BEGIN Task input

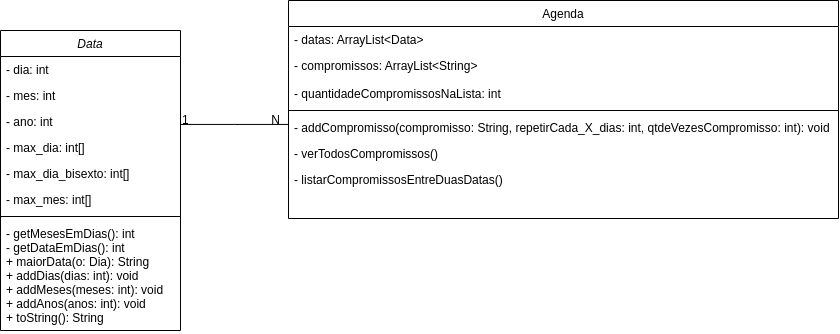
Above: docs/diagramas/Diagrama.drawio.png in DisciplinasProgramacao/projeto1-grupo-6 (draw.io), before the change. Source tidied: cells renumbered, new cells last; positions are measured from the earlier drawing's top-left corner, leaving out a move shared by most shapes. Its diagram source:
```xml
<mxGraphModel>
  <root>
    <mxCell id="0" />
    <mxCell id="1" parent="0" />
    <mxCell id="2" value="Data" style="swimlane;fontStyle=2;align=center;verticalAlign=top;horizontal=1;startSize=26;rounded=0;shadow=0;strokeWidth=1;" parent="1" vertex="1">
      <mxGeometry y="30" width="180" height="300" as="geometry" />
    </mxCell>
    <mxCell id="3" value="- dia: int" style="text;align=left;verticalAlign=top;spacingLeft=4;spacingRight=4;overflow=hidden;" parent="2" vertex="1">
      <mxGeometry y="26" width="180" height="26" as="geometry" />
    </mxCell>
    <mxCell id="4" value="- mes: int" style="text;align=left;verticalAlign=top;spacingLeft=4;spacingRight=4;overflow=hidden;rounded=0;shadow=0;html=0;" parent="2" vertex="1">
      <mxGeometry y="52" width="180" height="26" as="geometry" />
    </mxCell>
    <mxCell id="5" value="- ano: int" style="text;align=left;verticalAlign=top;spacingLeft=4;spacingRight=4;overflow=hidden;rounded=0;shadow=0;html=0;" parent="2" vertex="1">
      <mxGeometry y="78" width="180" height="26" as="geometry" />
    </mxCell>
    <mxCell id="6" value="- max_dia: int[]" style="text;align=left;verticalAlign=top;spacingLeft=4;spacingRight=4;overflow=hidden;rounded=0;shadow=0;html=0;" parent="2" vertex="1">
      <mxGeometry y="104" width="180" height="26" as="geometry" />
    </mxCell>
    <mxCell id="7" value="- max_dia_bisexto: int[]" style="text;align=left;verticalAlign=top;spacingLeft=4;spacingRight=4;overflow=hidden;rounded=0;shadow=0;html=0;" parent="2" vertex="1">
      <mxGeometry y="130" width="180" height="26" as="geometry" />
    </mxCell>
    <mxCell id="8" value="- max_mes: int[]" style="text;align=left;verticalAlign=top;spacingLeft=4;spacingRight=4;overflow=hidden;rounded=0;shadow=0;html=0;" parent="2" vertex="1">
      <mxGeometry y="156" width="180" height="26" as="geometry" />
    </mxCell>
    <mxCell id="9" style="line;html=1;strokeWidth=1;align=left;verticalAlign=middle;spacingTop=-1;spacingLeft=3;spacingRight=3;labelPosition=right;" parent="2" vertex="1">
      <mxGeometry y="182" width="180" height="8" as="geometry" />
    </mxCell>
    <mxCell id="10" value="- getMesesEmDias(): int&#10;- getDataEmDias(): int&#10;+ maiorData(o: Dia): String&#10;+ addDias(dias: int): void&#10;+ addMeses(meses: int): void&#10;+ addAnos(anos: int): void&#10;+ toString(): String&#10;" style="text;align=left;verticalAlign=top;spacingLeft=4;spacingRight=4;overflow=hidden;" parent="2" vertex="1">
      <mxGeometry y="190" width="180" height="110" as="geometry" />
    </mxCell>
    <mxCell id="11" value="Agenda" style="swimlane;fontStyle=0;align=center;verticalAlign=top;horizontal=1;startSize=26;rounded=0;shadow=0;strokeWidth=1;" parent="1" vertex="1">
      <mxGeometry x="288" width="550" height="218" as="geometry" />
    </mxCell>
    <mxCell id="12" value="- datas: ArrayList&lt;Data&gt;&#10;" style="text;align=left;verticalAlign=top;spacingLeft=4;spacingRight=4;overflow=hidden;" parent="11" vertex="1">
      <mxGeometry y="26" width="550" height="26" as="geometry" />
    </mxCell>
    <mxCell id="13" value="- compromissos: ArrayList&lt;String&gt;" style="text;align=left;verticalAlign=top;spacingLeft=4;spacingRight=4;overflow=hidden;rounded=0;shadow=0;html=0;" parent="11" vertex="1">
      <mxGeometry y="52" width="550" height="28" as="geometry" />
    </mxCell>
    <mxCell id="14" value="- quantidadeCompromissosNaLista: int" style="text;align=left;verticalAlign=top;spacingLeft=4;spacingRight=4;overflow=hidden;rounded=0;shadow=0;html=0;" parent="11" vertex="1">
      <mxGeometry y="80" width="550" height="26" as="geometry" />
    </mxCell>
    <mxCell id="15" style="line;html=1;strokeWidth=1;align=left;verticalAlign=middle;spacingTop=-1;spacingLeft=3;spacingRight=3;labelPosition=right;" parent="11" vertex="1">
      <mxGeometry y="106" width="550" height="8" as="geometry" />
    </mxCell>
    <mxCell id="16" value="- addCompromisso(compromisso: String, repetirCada_X_dias: int, qtdeVezesCompromisso: int): void" style="text;align=left;verticalAlign=top;spacingLeft=4;spacingRight=4;overflow=hidden;" parent="11" vertex="1">
      <mxGeometry y="114" width="550" height="26" as="geometry" />
    </mxCell>
    <mxCell id="17" value="- verTodosCompromissos() " style="text;align=left;verticalAlign=top;spacingLeft=4;spacingRight=4;overflow=hidden;" parent="11" vertex="1">
      <mxGeometry y="140" width="550" height="26" as="geometry" />
    </mxCell>
    <mxCell id="18" value="- listarCompromissosEntreDuasDatas() " style="text;align=left;verticalAlign=top;spacingLeft=4;spacingRight=4;overflow=hidden;" parent="11" vertex="1">
      <mxGeometry y="166" width="550" height="26" as="geometry" />
    </mxCell>
    <mxCell id="19" style="endArrow=none;shadow=0;strokeWidth=1;rounded=0;endFill=0;edgeStyle=elbowEdgeStyle;elbow=vertical;strokeColor=default;" parent="1" edge="1" source="2" target="11">
      <mxGeometry x="0.5" y="41" relative="1" as="geometry">
        <mxPoint x="-40" y="32" as="offset" />
      </mxGeometry>
    </mxCell>
    <mxCell id="20" value="1" style="align=left;verticalAlign=bottom;labelBackgroundColor=none;fontSize=12;" parent="19" vertex="1">
      <mxGeometry x="-1" relative="1" as="geometry">
        <mxPoint y="4" as="offset" />
      </mxGeometry>
    </mxCell>
    <mxCell id="21" value="N" style="align=right;verticalAlign=bottom;labelBackgroundColor=none;fontSize=12;" parent="19" vertex="1">
      <mxGeometry x="1" relative="1" as="geometry">
        <mxPoint x="-7" y="4" as="offset" />
      </mxGeometry>
    </mxCell>
  </root>
</mxGraphModel>
```
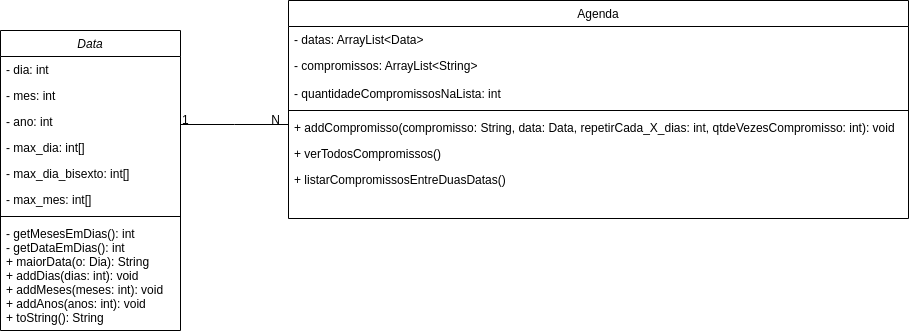
Later version of the same file.

Diff of the diagram source:
```diff
@@ -30,28 +30,28 @@
       <mxGeometry y="190" width="180" height="110" as="geometry" />
     </mxCell>
     <mxCell id="11" value="Agenda" style="swimlane;fontStyle=0;align=center;verticalAlign=top;horizontal=1;startSize=26;rounded=0;shadow=0;strokeWidth=1;" parent="1" vertex="1">
-      <mxGeometry x="288" width="550" height="218" as="geometry" />
+      <mxGeometry x="288" width="620" height="218" as="geometry" />
     </mxCell>
     <mxCell id="12" value="- datas: ArrayList&lt;Data&gt;&#10;" style="text;align=left;verticalAlign=top;spacingLeft=4;spacingRight=4;overflow=hidden;" parent="11" vertex="1">
-      <mxGeometry y="26" width="550" height="26" as="geometry" />
+      <mxGeometry y="26" width="620" height="26" as="geometry" />
     </mxCell>
     <mxCell id="13" value="- compromissos: ArrayList&lt;String&gt;" style="text;align=left;verticalAlign=top;spacingLeft=4;spacingRight=4;overflow=hidden;rounded=0;shadow=0;html=0;" parent="11" vertex="1">
-      <mxGeometry y="52" width="550" height="28" as="geometry" />
+      <mxGeometry y="52" width="620" height="28" as="geometry" />
     </mxCell>
     <mxCell id="14" value="- quantidadeCompromissosNaLista: int" style="text;align=left;verticalAlign=top;spacingLeft=4;spacingRight=4;overflow=hidden;rounded=0;shadow=0;html=0;" parent="11" vertex="1">
-      <mxGeometry y="80" width="550" height="26" as="geometry" />
+      <mxGeometry y="80" width="620" height="26" as="geometry" />
     </mxCell>
     <mxCell id="15" style="line;html=1;strokeWidth=1;align=left;verticalAlign=middle;spacingTop=-1;spacingLeft=3;spacingRight=3;labelPosition=right;" parent="11" vertex="1">
-      <mxGeometry y="106" width="550" height="8" as="geometry" />
+      <mxGeometry y="106" width="620" height="8" as="geometry" />
     </mxCell>
-    <mxCell id="16" value="- addCompromisso(compromisso: String, repetirCada_X_dias: int, qtdeVezesCompromisso: int): void" style="text;align=left;verticalAlign=top;spacingLeft=4;spacingRight=4;overflow=hidden;" parent="11" vertex="1">
-      <mxGeometry y="114" width="550" height="26" as="geometry" />
+    <mxCell id="16" value="+ addCompromisso(compromisso: String, data: Data, repetirCada_X_dias: int, qtdeVezesCompromisso: int): void" style="text;align=left;verticalAlign=top;spacingLeft=4;spacingRight=4;overflow=hidden;" parent="11" vertex="1">
+      <mxGeometry y="114" width="620" height="26" as="geometry" />
     </mxCell>
-    <mxCell id="17" value="- verTodosCompromissos() " style="text;align=left;verticalAlign=top;spacingLeft=4;spacingRight=4;overflow=hidden;" parent="11" vertex="1">
-      <mxGeometry y="140" width="550" height="26" as="geometry" />
+    <mxCell id="17" value="+ verTodosCompromissos() " style="text;align=left;verticalAlign=top;spacingLeft=4;spacingRight=4;overflow=hidden;" parent="11" vertex="1">
+      <mxGeometry y="140" width="620" height="26" as="geometry" />
     </mxCell>
-    <mxCell id="18" value="- listarCompromissosEntreDuasDatas() " style="text;align=left;verticalAlign=top;spacingLeft=4;spacingRight=4;overflow=hidden;" parent="11" vertex="1">
-      <mxGeometry y="166" width="550" height="26" as="geometry" />
+    <mxCell id="18" value="+ listarCompromissosEntreDuasDatas() " style="text;align=left;verticalAlign=top;spacingLeft=4;spacingRight=4;overflow=hidden;" parent="11" vertex="1">
+      <mxGeometry y="166" width="620" height="26" as="geometry" />
     </mxCell>
     <mxCell id="19" style="endArrow=none;shadow=0;strokeWidth=1;rounded=0;endFill=0;edgeStyle=elbowEdgeStyle;elbow=vertical;strokeColor=default;" parent="1" edge="1" source="2" target="11">
       <mxGeometry x="0.5" y="41" relative="1" as="geometry">
```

END Task input

• **Required work**: Your answer must be a single number: the count of lines above that hold the word "mxPoint".

• **Answer space**: 3